Problem to work on
Scan the data for "empty" and copy each matching line.

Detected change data
====

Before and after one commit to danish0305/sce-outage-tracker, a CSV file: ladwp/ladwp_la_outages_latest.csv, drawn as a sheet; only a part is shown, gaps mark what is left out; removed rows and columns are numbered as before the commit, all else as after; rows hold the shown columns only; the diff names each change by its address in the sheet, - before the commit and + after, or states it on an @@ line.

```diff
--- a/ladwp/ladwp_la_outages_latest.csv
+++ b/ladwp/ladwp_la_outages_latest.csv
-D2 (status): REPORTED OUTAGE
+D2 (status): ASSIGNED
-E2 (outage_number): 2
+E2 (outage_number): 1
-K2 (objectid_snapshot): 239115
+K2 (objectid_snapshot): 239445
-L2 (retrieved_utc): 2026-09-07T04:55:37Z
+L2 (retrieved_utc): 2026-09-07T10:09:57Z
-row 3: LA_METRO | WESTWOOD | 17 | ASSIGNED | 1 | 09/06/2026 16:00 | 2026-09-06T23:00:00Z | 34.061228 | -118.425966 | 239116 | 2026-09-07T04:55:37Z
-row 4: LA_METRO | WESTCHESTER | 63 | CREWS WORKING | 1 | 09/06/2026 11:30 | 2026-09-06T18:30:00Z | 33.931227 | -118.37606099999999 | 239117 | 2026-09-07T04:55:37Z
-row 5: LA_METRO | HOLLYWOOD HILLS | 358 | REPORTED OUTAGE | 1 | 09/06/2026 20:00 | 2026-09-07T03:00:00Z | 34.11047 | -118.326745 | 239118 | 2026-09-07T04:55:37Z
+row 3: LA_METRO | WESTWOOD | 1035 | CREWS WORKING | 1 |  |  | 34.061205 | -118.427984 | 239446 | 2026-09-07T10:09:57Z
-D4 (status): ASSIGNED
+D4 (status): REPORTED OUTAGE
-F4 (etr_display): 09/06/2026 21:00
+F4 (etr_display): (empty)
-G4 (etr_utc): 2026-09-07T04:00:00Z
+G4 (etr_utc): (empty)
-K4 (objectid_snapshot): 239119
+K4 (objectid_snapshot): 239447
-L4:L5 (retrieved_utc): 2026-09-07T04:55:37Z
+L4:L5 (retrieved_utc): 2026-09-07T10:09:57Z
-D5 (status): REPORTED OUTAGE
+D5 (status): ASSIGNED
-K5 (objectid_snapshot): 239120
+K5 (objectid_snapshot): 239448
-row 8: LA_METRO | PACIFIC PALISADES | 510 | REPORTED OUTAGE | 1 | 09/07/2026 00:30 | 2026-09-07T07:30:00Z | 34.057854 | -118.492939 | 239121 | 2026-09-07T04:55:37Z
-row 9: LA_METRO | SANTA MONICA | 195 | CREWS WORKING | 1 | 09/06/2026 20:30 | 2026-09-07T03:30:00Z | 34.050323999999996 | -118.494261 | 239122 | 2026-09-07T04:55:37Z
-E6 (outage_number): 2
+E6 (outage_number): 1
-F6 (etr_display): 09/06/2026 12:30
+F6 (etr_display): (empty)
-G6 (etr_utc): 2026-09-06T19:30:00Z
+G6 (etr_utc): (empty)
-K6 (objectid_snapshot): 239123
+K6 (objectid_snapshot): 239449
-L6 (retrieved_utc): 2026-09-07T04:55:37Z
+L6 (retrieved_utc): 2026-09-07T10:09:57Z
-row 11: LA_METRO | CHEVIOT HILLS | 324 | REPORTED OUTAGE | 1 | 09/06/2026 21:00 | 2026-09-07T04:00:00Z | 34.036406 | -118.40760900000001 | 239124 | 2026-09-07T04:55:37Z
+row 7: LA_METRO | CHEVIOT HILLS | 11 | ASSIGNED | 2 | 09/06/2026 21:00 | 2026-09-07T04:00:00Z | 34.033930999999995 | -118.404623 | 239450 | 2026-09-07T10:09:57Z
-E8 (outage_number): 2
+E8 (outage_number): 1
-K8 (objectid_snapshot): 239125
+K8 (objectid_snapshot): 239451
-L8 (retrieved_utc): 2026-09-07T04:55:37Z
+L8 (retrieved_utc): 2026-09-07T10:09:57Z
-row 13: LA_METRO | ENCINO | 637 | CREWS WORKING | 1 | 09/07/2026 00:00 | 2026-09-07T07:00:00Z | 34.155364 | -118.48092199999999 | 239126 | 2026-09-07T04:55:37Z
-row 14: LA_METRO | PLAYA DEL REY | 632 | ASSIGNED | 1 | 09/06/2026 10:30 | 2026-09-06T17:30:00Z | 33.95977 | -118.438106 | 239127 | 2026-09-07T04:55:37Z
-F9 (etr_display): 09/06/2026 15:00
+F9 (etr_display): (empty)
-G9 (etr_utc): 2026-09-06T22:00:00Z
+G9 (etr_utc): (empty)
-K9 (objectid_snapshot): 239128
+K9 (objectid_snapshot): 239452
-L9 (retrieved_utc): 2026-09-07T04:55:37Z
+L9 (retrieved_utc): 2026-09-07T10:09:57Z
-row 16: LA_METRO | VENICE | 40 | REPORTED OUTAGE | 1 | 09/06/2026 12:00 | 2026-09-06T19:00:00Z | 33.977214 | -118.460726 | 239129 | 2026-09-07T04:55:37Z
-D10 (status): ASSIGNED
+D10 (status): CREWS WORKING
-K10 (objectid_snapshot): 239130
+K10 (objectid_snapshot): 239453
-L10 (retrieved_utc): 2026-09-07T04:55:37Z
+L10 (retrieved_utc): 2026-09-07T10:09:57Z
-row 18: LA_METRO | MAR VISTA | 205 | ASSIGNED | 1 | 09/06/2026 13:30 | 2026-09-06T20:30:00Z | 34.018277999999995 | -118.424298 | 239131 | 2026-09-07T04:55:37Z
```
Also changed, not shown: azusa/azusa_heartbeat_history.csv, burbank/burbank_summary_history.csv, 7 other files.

====

Solution for this task
+F4 (etr_display): (empty)
+G4 (etr_utc): (empty)
+F6 (etr_display): (empty)
+G6 (etr_utc): (empty)
+F9 (etr_display): (empty)
+G9 (etr_utc): (empty)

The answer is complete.